Instead, we find in Second Timothy 1:13: "Hold to the form of sound teaching which you heard from me." And again in 2:2: "The things which you heard from me, through many witnesses, hand on to trustworthy men, who will be able in turn to teach others."
Not strange then that the Church saw no urgent need to draw up a canon, that is, a list of inspired books. St. Justin Martyr, in his defense of Christianity to the Jew Trypho (Dialogue, chapter 32, cf. 68) says he will use only the Scripture that the Jews would accept - a natural move in such a dialogue.
There was an unofficial list in the Muratorian Fragment - which was found at Milan. It dates from late second century, and does give a list of books. However we see in it some early hesitations. Not mentioned are the Epistle to the Hebrews and the Epistles of James and Peter. It rejects some pseudo-Pauline letters to Laodicea, and Gnostic, Marcionite and Montanist writings in general. From this we gather that a stimulus to make a list came from the existence of heretical writings. Marcion rejected the entire Old Testament, and three Gospels, keeping part of Luke and some of St. Paul's Epistles.
While most of the books of Old and New Testament were accepted by the Church from the beginning, there were some hesitations, such as those about the so-called Deuterocanonicals, which are, in general those books that are found in the Septuagint (the ancient Greek version of the Old Testament) but not in the Hebrew Old Testament. (They include in general: Sirach, Wisdom, Baruch, 1 and 2 Maccabees, Tobit, Judith and additions to Esther and Daniel).
There were also other hesitations, for example, the Epistle to the Hebrews was accepted very early in the East, chiefly at Alexandria, but the west did not accept it until the fourth century. In reverse, the Apocalypse/ Revelation was accepted early in the west, only later in the East. Many fathers - chiefly: Justin, Irenaeus, Clement of Alexandria, Tertullian, Cyprian and Hippolytus believed the John who was its author was the Apostle John. Other fathers, chiefly: Denis of Alexandria, Eusebius of Caesarea, Cyril of Jerusalem, Gregory Nazianzen and John Chrysostom thought it was not the Apostle John.
St. Augustine accepted the longer canon (list - including the deuterocanonicals) and defended it in his De Doctrina Christiana 8. At the Council of Hippo, his diocese, in 393 AD the longer canon was accepted, and repeated and confirmed in the 3rd and 4th Councils of Carthage in 397 and 418. At the end of the decree was a request to Pope Boniface to confirm it. In 405 St. Exsuperius, Bishop of Toulouse, wrote to Pope Innocent I, asking him for a ruling. The Pope wrote back to him, repeating the list drawn up by the Councils.
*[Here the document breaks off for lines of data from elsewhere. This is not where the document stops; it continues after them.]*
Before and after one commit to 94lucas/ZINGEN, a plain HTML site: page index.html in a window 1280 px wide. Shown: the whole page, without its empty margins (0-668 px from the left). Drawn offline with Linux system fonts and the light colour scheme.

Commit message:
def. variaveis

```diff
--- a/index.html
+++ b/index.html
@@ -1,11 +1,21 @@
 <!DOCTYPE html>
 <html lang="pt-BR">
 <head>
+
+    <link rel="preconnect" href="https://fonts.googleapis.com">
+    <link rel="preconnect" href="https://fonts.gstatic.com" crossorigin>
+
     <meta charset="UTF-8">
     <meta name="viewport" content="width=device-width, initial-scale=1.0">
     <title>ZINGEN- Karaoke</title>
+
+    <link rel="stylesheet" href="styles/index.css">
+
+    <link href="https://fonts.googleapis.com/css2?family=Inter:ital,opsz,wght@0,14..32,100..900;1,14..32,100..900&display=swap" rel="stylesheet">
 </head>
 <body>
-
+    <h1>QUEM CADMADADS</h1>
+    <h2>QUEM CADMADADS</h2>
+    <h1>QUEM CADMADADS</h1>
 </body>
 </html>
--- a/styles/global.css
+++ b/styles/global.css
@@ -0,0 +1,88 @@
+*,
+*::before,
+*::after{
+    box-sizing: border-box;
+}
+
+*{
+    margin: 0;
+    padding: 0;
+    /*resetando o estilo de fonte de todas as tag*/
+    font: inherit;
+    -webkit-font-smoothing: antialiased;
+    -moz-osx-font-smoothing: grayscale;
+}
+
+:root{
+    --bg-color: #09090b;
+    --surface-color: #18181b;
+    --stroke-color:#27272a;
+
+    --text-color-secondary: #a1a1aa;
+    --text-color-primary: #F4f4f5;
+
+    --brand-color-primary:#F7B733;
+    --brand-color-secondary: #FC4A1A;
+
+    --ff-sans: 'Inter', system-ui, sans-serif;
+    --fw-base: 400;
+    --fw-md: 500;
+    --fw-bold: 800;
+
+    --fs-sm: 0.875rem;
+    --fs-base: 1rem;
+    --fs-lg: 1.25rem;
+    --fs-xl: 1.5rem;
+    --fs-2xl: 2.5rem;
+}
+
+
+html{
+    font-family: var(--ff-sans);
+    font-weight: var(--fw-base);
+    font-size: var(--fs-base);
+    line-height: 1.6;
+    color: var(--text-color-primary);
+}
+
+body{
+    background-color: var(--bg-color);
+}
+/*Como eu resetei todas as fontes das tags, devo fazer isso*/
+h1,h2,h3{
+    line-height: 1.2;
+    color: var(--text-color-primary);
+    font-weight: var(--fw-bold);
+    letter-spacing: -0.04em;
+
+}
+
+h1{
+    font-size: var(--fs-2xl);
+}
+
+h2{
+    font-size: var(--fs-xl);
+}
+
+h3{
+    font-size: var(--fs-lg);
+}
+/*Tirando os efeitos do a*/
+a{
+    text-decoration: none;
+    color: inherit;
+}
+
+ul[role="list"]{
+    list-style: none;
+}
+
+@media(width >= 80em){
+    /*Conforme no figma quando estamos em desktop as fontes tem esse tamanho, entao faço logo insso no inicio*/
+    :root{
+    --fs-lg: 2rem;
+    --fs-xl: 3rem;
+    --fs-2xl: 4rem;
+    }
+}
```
As a result there was much unanimity in the west in the 5th century, though the East was slower to accept, waiting until the 7th century.
But even in the west there was some difficulty, especially under the influence of St. Jerome, who tended to favor the shorter canon (without the deuterocanonicals). So Pope Gregory I spoke of First Macchabees as useful for edification but not canonical. Cardinal Cajetan, about a thousand years later, expressed a similar view even after the Decree for the Jacobites of the Council of Florence (1441: DS 1335).
The really final settlement came from the Council of Trent, against the errors of Luther, in 1546 (DS 1501-05). It accepted the same list as the African councils.